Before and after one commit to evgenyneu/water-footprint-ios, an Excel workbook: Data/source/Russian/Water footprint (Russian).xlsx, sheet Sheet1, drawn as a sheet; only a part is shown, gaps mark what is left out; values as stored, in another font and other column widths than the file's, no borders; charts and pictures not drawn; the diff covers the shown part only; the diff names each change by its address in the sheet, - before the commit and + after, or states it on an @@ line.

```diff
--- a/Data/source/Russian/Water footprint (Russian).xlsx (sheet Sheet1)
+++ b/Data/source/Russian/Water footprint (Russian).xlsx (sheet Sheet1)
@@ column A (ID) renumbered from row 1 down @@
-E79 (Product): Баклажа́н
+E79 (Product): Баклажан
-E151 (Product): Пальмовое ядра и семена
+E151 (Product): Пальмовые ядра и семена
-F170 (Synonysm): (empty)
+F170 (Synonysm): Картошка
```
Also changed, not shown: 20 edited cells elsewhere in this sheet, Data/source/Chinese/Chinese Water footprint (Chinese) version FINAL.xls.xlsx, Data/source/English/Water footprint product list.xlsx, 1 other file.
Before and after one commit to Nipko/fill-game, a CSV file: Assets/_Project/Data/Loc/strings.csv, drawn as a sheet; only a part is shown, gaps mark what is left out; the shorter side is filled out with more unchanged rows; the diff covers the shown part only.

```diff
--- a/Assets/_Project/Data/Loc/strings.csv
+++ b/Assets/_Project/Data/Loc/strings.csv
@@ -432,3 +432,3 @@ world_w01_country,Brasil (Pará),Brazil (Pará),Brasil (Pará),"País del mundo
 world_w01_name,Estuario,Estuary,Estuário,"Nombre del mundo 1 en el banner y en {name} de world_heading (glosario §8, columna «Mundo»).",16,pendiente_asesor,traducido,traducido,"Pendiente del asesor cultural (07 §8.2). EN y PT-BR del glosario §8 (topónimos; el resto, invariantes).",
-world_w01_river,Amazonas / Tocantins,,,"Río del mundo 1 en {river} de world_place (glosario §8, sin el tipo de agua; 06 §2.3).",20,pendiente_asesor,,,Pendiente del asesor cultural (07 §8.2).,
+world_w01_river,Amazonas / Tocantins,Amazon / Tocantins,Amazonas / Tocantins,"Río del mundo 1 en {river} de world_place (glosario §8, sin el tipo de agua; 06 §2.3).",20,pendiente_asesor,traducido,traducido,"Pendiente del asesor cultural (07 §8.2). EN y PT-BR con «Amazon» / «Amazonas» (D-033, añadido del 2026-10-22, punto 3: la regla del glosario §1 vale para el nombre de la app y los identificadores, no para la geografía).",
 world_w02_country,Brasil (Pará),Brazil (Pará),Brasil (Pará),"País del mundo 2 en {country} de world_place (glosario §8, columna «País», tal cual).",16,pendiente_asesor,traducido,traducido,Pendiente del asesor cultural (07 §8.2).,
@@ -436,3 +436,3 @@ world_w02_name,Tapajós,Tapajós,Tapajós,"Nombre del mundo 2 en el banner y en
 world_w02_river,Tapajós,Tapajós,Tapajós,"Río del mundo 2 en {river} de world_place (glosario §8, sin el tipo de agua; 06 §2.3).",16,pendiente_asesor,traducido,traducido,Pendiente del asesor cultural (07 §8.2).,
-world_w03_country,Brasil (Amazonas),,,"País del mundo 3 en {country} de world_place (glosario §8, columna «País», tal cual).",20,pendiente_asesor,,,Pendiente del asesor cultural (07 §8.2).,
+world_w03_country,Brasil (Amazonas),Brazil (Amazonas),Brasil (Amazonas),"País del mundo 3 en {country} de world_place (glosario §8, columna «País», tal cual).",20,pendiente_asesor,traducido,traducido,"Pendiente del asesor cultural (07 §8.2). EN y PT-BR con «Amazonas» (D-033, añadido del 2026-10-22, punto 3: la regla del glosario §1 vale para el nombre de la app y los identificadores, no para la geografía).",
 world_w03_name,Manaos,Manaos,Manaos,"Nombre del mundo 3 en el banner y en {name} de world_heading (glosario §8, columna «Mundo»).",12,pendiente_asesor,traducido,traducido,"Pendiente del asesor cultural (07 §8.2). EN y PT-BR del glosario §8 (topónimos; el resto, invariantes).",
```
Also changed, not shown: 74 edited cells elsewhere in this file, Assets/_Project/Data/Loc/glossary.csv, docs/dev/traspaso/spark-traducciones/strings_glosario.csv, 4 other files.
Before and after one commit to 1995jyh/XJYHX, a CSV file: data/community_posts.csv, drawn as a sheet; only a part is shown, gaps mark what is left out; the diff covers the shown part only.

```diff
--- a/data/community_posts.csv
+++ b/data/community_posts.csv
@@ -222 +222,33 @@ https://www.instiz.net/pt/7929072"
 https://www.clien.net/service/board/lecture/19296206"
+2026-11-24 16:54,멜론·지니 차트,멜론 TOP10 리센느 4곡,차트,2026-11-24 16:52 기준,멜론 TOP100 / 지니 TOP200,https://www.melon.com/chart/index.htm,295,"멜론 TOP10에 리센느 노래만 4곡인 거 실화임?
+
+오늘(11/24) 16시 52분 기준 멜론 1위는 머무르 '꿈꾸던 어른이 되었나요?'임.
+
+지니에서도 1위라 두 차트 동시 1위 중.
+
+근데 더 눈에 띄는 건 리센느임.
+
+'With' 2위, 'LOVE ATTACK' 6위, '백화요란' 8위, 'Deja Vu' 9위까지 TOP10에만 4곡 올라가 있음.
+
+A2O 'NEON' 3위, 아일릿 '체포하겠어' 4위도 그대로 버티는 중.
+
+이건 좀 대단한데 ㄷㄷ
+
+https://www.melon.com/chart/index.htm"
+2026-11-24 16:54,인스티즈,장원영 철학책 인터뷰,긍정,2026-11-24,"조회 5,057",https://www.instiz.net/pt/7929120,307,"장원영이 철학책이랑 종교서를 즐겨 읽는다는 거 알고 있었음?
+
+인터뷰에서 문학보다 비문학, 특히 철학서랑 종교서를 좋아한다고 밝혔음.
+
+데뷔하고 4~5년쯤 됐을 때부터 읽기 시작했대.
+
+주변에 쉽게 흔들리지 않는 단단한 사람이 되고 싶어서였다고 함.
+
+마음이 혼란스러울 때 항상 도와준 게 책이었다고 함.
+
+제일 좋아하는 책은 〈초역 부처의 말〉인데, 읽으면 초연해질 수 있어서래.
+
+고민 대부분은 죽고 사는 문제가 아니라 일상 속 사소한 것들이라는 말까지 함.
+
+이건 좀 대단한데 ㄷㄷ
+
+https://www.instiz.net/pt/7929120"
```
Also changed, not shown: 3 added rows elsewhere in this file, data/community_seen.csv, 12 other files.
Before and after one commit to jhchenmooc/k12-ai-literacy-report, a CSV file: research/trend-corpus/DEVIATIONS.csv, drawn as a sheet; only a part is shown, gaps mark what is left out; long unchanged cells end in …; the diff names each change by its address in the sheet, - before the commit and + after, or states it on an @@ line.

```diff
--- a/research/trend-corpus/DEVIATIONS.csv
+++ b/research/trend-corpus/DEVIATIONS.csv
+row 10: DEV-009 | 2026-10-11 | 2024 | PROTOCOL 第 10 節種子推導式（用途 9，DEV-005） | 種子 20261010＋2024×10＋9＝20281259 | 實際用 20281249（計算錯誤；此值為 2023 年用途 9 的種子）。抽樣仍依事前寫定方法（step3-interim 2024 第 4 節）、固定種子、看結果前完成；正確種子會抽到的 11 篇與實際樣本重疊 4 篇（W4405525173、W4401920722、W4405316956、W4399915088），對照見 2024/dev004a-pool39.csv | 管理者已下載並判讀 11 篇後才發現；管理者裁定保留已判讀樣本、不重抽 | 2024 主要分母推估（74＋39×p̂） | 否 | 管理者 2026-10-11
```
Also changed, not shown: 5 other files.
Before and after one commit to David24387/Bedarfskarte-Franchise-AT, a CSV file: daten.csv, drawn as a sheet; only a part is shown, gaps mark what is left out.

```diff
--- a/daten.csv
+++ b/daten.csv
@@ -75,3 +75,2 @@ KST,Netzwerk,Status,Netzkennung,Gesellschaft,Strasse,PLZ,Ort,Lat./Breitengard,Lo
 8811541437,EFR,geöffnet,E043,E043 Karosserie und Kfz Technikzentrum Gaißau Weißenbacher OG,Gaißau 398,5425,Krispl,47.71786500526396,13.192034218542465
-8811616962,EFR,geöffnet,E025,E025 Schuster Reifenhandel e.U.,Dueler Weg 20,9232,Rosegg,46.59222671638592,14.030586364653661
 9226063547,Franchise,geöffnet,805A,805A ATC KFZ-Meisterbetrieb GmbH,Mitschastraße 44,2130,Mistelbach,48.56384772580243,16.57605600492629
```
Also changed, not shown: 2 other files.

◆ WHAT IS BEING ASKED
Find every line of the data above that holds the word "left", then state how many there are and nothing else.

◆ ANSWER TO THE PROBLEM
5